2. On 1647-48 (“All that is all too well known…”), Derrida turns to the matter of the compassion, the pathos or feeling, arising from our domineering relations with animals. Here, too, there is no simple matter to dispense with. What accounts for the complexity of our feelings for and about animals? Why isn’t it a sufficient move to cast in our teeth something like a “realist painting” that would show what “everybody knows” about the torture we systematically visit upon so many animals—all the “industrial, mechanical, chemical, hormonal, and genetic violence” (1648) to which we have subjected them for the last two hundred years or so? Why would this not overcome the “disavowal,” the “dissimulat[ion],” the insistent “forgetting or misunderstanding” (1647) that clearly structure human attitudes towards the things we do to our fellow creatures?

3. On 1648-50 (“It is in thinking of the source and ends…”), Derrida continues his meditation on the issue of the compassion we feel for animals. What question did the English utilitarian philosopher Jeremy Bentham (mentor to John Stuart Mill) raise about animals, and why, according to Derrida, is that question a vital one to pose? (1648) How does he draw out the implications of Bentham’s question about suffering, and how does he connect it, at least potentially, with mortality, that all-important human possibility (1649)? Finally, why does it matter that the response to this question is undeniable, that it “leaves no room for doubt” (1650)? How does this fact of undeniability lead Derrida to state most clearly and directly his second hypothesis?

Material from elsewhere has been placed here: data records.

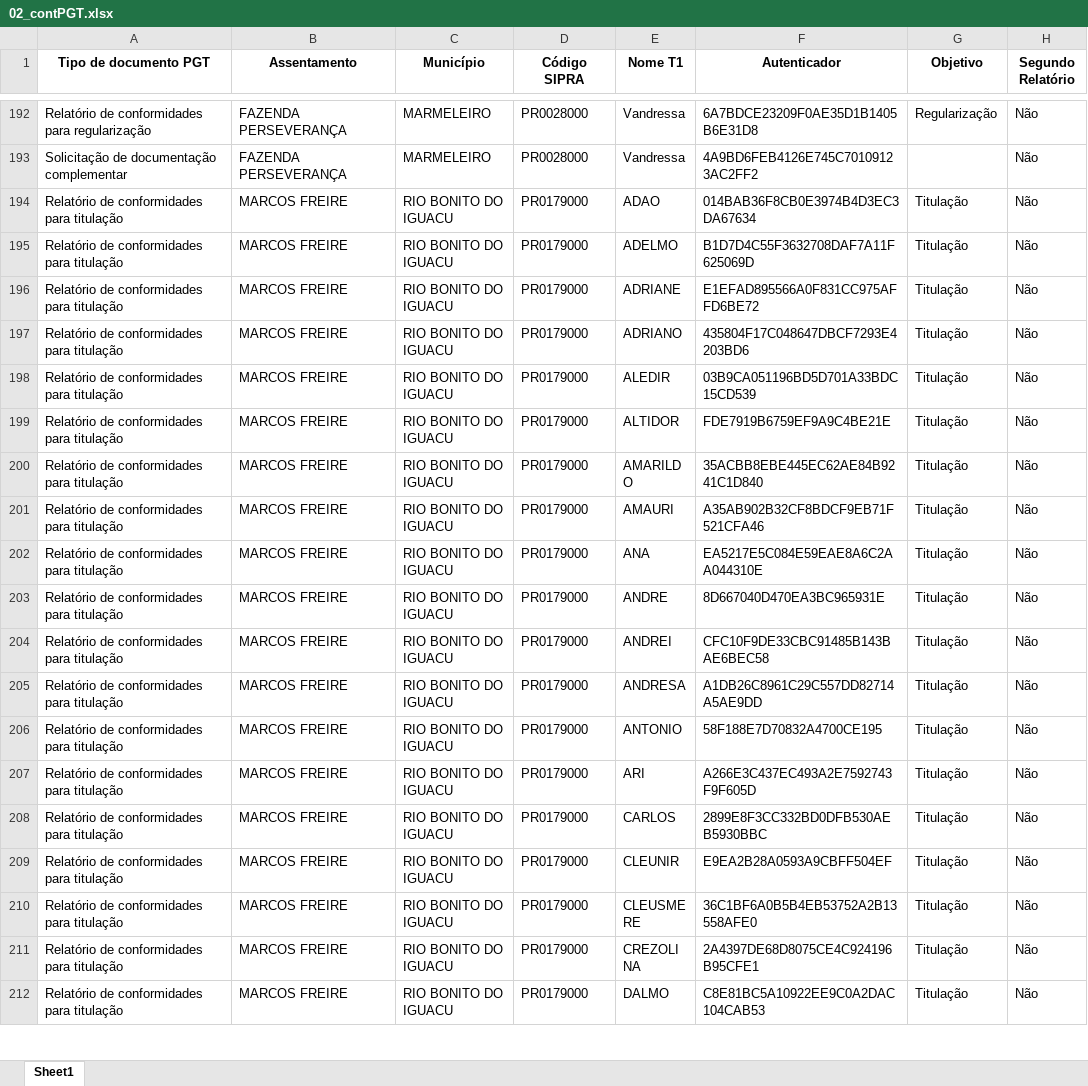
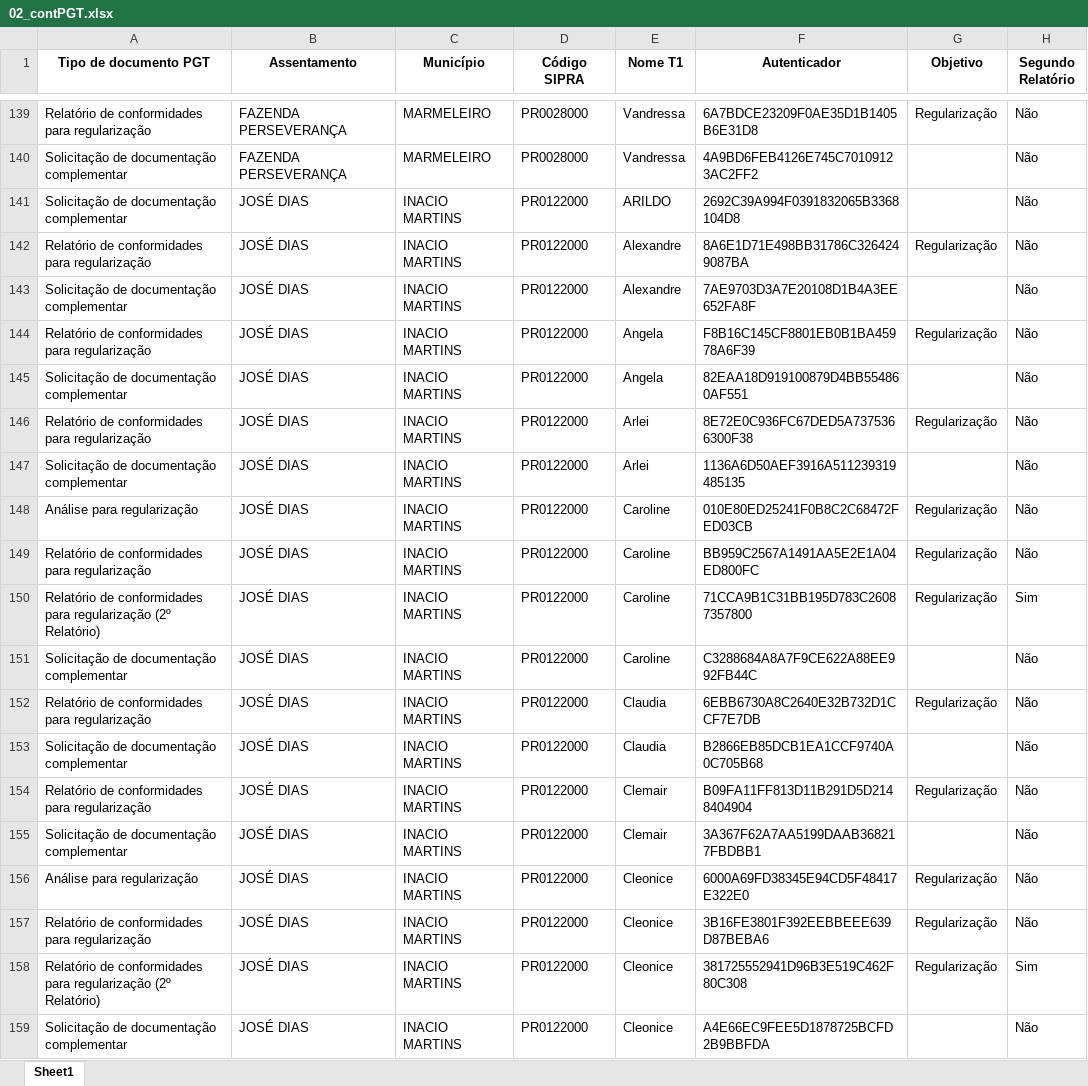
Before and after one commit to geotilageamb/dashboardgeral_so, an Excel workbook: 02_contPGT.xlsx, sheet Sheet1, drawn as a sheet; only a part is shown, gaps mark what is left out; the shorter side is filled out with more unchanged rows; values as stored, in another font and other column widths than the file's, no borders; the diff covers the shown part only; the diff names each change by its address in the sheet, - before the commit and + after, or states it on an @@ line.

```diff
--- a/02_contPGT.xlsx (sheet Sheet1)
+++ b/02_contPGT.xlsx (sheet Sheet1)
+row 141: Solicitação de documentação complementar | JOSÉ DIAS | INACIO MARTINS | PR0122000 | ARILDO | 2692C39A994F0391832065B3368104D8 |  | Não
+row 142: Relatório de conformidades para regularização | JOSÉ DIAS | INACIO MARTINS | PR0122000 | Alexandre | 8A6E1D71E498BB31786C3264249087BA | Regularização | Não
+row 143: Solicitação de documentação complementar | JOSÉ DIAS | INACIO MARTINS | PR0122000 | Alexandre | 7AE9703D3A7E20108D1B4A3EE652FA8F |  | Não
+row 144: Relatório de conformidades para regularização | JOSÉ DIAS | INACIO MARTINS | PR0122000 | Angela | F8B16C145CF8801EB0B1BA45978A6F39 | Regularização | Não
+row 145: Solicitação de documentação complementar | JOSÉ DIAS | INACIO MARTINS | PR0122000 | Angela | 82EAA18D919100879D4BB554860AF551 |  | Não
+row 146: Relatório de conformidades para regularização | JOSÉ DIAS | INACIO MARTINS | PR0122000 | Arlei | 8E72E0C936FC67DED5A7375366300F38 | Regularização | Não
+row 147: Solicitação de documentação complementar | JOSÉ DIAS | INACIO MARTINS | PR0122000 | Arlei | 1136A6D50AEF3916A511239319485135 |  | Não
+row 148: Análise para regularização | JOSÉ DIAS | INACIO MARTINS | PR0122000 | Caroline | 010E80ED25241F0B8C2C68472FED03CB | Regularização | Não
+row 149: Relatório de conformidades para regularização | JOSÉ DIAS | INACIO MARTINS | PR0122000 | Caroline | BB959C2567A1491AA5E2E1A04ED800FC | Regularização | Não
+row 150: Relatório de conformidades para regularização (2º Relatório) | JOSÉ DIAS | INACIO MARTINS | PR0122000 | Caroline | 71CCA9B1C31BB195D783C26087357800 | Regularização | Sim
+row 151: Solicitação de documentação complementar | JOSÉ DIAS | INACIO MARTINS | PR0122000 | Caroline | C3288684A8A7F9CE622A88EE992FB44C |  | Não
+row 152: Relatório de conformidades para regularização | JOSÉ DIAS | INACIO MARTINS | PR0122000 | Claudia | 6EBB6730A8C2640E32B732D1CCF7E7DB | Regularização | Não
+row 153: Solicitação de documentação complementar | JOSÉ DIAS | INACIO MARTINS | PR0122000 | Claudia | B2866EB85DCB1EA1CCF9740A0C705B68 |  | Não
+row 154: Relatório de conformidades para regularização | JOSÉ DIAS | INACIO MARTINS | PR0122000 | Clemair | B09FA11FF813D11B291D5D2148404904 | Regularização | Não
+row 155: Solicitação de documentação complementar | JOSÉ DIAS | INACIO MARTINS | PR0122000 | Clemair | 3A367F62A7AA5199DAAB368217FBDBB1 |  | Não
+row 156: Análise para regularização | JOSÉ DIAS | INACIO MARTINS | PR0122000 | Cleonice | 6000A69FD38345E94CD5F48417E322E0 | Regularização | Não
+row 157: Relatório de conformidades para regularização | JOSÉ DIAS | INACIO MARTINS | PR0122000 | Cleonice | 3B16FE3801F392EEBBEEE639D87BEBA6 | Regularização | Não
+row 158: Relatório de conformidades para regularização (2º Relatório) | JOSÉ DIAS | INACIO MARTINS | PR0122000 | Cleonice | 381725552941D96B3E519C462F80C308 | Regularização | Sim
+row 159: Solicitação de documentação complementar | JOSÉ DIAS | INACIO MARTINS | PR0122000 | Cleonice | A4E66EC9FEE5D1878725BCFD2B9BBFDA |  | Não
```
Also changed, not shown: 43 added rows, 62 removed rows and 22 edited cells elsewhere in this sheet.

4. On 1650-52 (“Here now, in view of another thesis…”), what does Derrida apparently mean by his term “limitrophy” (1650) in the context of the present essay? Why is he not interested in undoing the longstanding claims humans have made about the “abyss” (1651) between themselves and the beings they call animals? Derrida writes, “I have thus never believed in some homogeneous continuity between what calls itself man and what he calls the animal” (1651). So why would simply dismissing such a thesis about the supposed abyss between human and animal be a mistake? How, nonetheless, can a discussion about that abyss become more useful to us as we attempt to understand what Derrida called at the outset the “unprecedented transformation” through which we are now living—what are the three versions of the thesis Derrida develops in this regard? (1652)

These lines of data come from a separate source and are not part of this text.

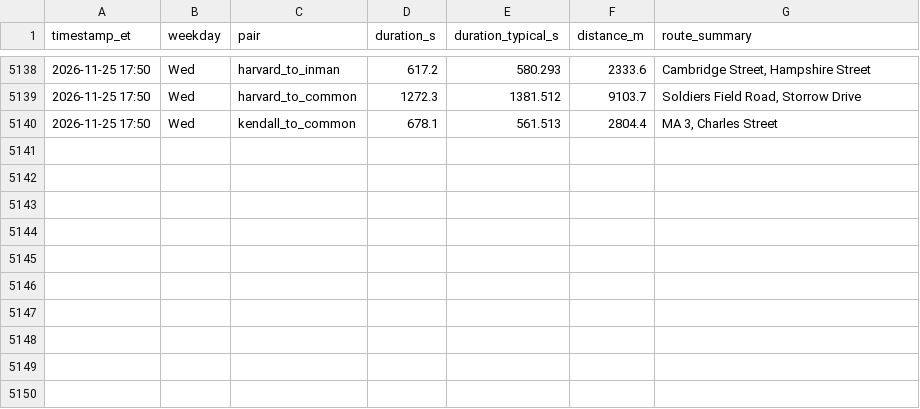
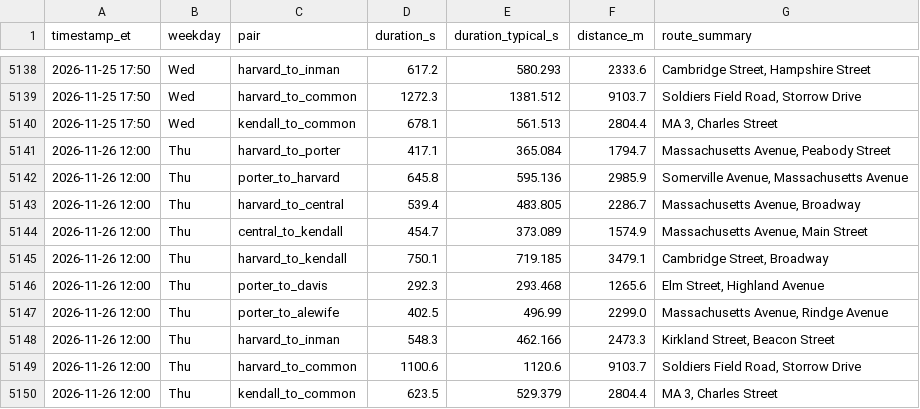
Before and after one commit to sonnywang2005/traffic-harvest, a CSV file: data/travel_times.csv, drawn as a sheet; only a part is shown, gaps mark what is left out.

Commit message:
harvest 2026-11-26T17:00Z

```diff
--- a/data/travel_times.csv
+++ b/data/travel_times.csv
@@ -5140 +5140,11 @@ timestamp_et,weekday,pair,duration_s,duration_typical_s,distance_m,route_summary
 2026-11-25 17:50,Wed,kendall_to_common,678.1,561.513,2804.4,"MA 3, Charles Street"
+2026-11-26 12:00,Thu,harvard_to_porter,417.1,365.084,1794.7,"Massachusetts Avenue, Peabody Street"
+2026-11-26 12:00,Thu,porter_to_harvard,645.8,595.136,2985.9,"Somerville Avenue, Massachusetts Avenue"
+2026-11-26 12:00,Thu,harvard_to_central,539.4,483.805,2286.7,"Massachusetts Avenue, Broadway"
+2026-11-26 12:00,Thu,central_to_kendall,454.7,373.089,1574.9,"Massachusetts Avenue, Main Street"
+2026-11-26 12:00,Thu,harvard_to_kendall,750.1,719.185,3479.1,"Cambridge Street, Broadway"
+2026-11-26 12:00,Thu,porter_to_davis,292.3,293.468,1265.6,"Elm Street, Highland Avenue"
+2026-11-26 12:00,Thu,porter_to_alewife,402.5,496.99,2299.0,"Massachusetts Avenue, Rindge Avenue"
+2026-11-26 12:00,Thu,harvard_to_inman,548.3,462.166,2473.3,"Kirkland Street, Beacon Street"
+2026-11-26 12:00,Thu,harvard_to_common,1100.6,1120.6,9103.7,"Soldiers Field Road, Storrow Drive"
+2026-11-26 12:00,Thu,kendall_to_common,623.5,529.379,2804.4,"MA 3, Charles Street"
```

5. On 1652-54 (“Yes, animal, what a word!…”), Derrida’s investigation shifts more completely to the language whereby we have long tried to distinguish what is human from all else. What does he find questionable about our use of the singular noun “animal” or “the animal,” as opposed to the plural of that word? How has a certain linguistic operation allowed human beings to define themselves over against a reductive conception of an almost infinitely diverse animal realm, and to employ an equally reductive way of talking about animals’ capacity or incapacity to “speak”? In what sense is language, as so often in Derridean analysis, shown to be the very stuff of both the revelation and concealment of powerful needs, motives, and so forth? With that question in mind, how has this entire piece of writing been an exploration of the effects of our insistently binary thinking in terms of human/animal?

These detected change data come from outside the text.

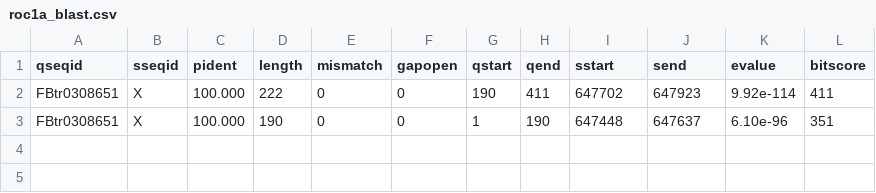
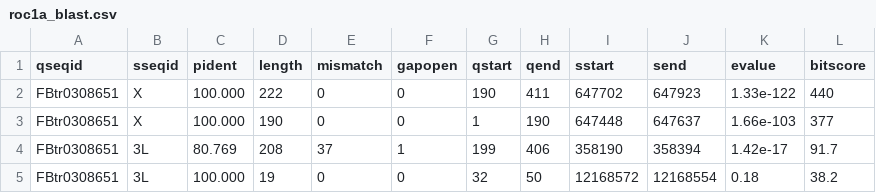
Before and after one commit to coleoguy/retrofindR, a CSV file: data/roc1a_blast.csv, drawn as a sheet.

```diff
--- a/data/roc1a_blast.csv
+++ b/data/roc1a_blast.csv
@@ -1,3 +1,5 @@
 qseqid	sseqid	pident	length	mismatch	gapopen	qstart	qend	sstart	send	evalue	bitscore
-FBtr0308651	X	100.000	222	0	0	190	411	647702	647923	9.92e-114	411
-FBtr0308651	X	100.000	190	0	0	1	190	647448	647637	6.10e-96	351
+FBtr0308651	X	100.000	222	0	0	190	411	647702	647923	1.33e-122	440
+FBtr0308651	X	100.000	190	0	0	1	190	647448	647637	1.66e-103	377
+FBtr0308651	3L	80.769	208	37	1	199	406	358190	358394	1.42e-17	91.7
+FBtr0308651	3L	100.000	19	0	0	32	50	12168572	12168554	0.18	38.2
```
Also changed, not shown: data/cox4_blast.csv, 9 other files.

6. General question: In his “Apology for Raymond Sebond,” the sixteenth-century French philosopher Michel de Montaigne asks, “When I play with my cat, who knows whether she is occupying her time with me more than I am with her?” Derrida’s study seems to draw inspiration from this question since he said “The Animal That Therefore I Am” was sparked by a significant look between him and his cat. (Cats are the French philosophers’ best muses, it seems. Foucault had a cat named “Insanity,” so we can add him or her to the list.) If you have a cat (or some other animal you consider clever), how do you respond to this often-asked question: What, if anything, can a glance, a moment of play, or other similar connection between human and animal reveal?

Edition: Leitch, Vincent B. et al., eds. The Norton Anthology of Theory and Criticism. 3rd ed. New York and London: W. W. Norton & Company, 2018. ISBN-13: 978-0-393-60295-1.

Copyright © 2021 Alfred J. Drake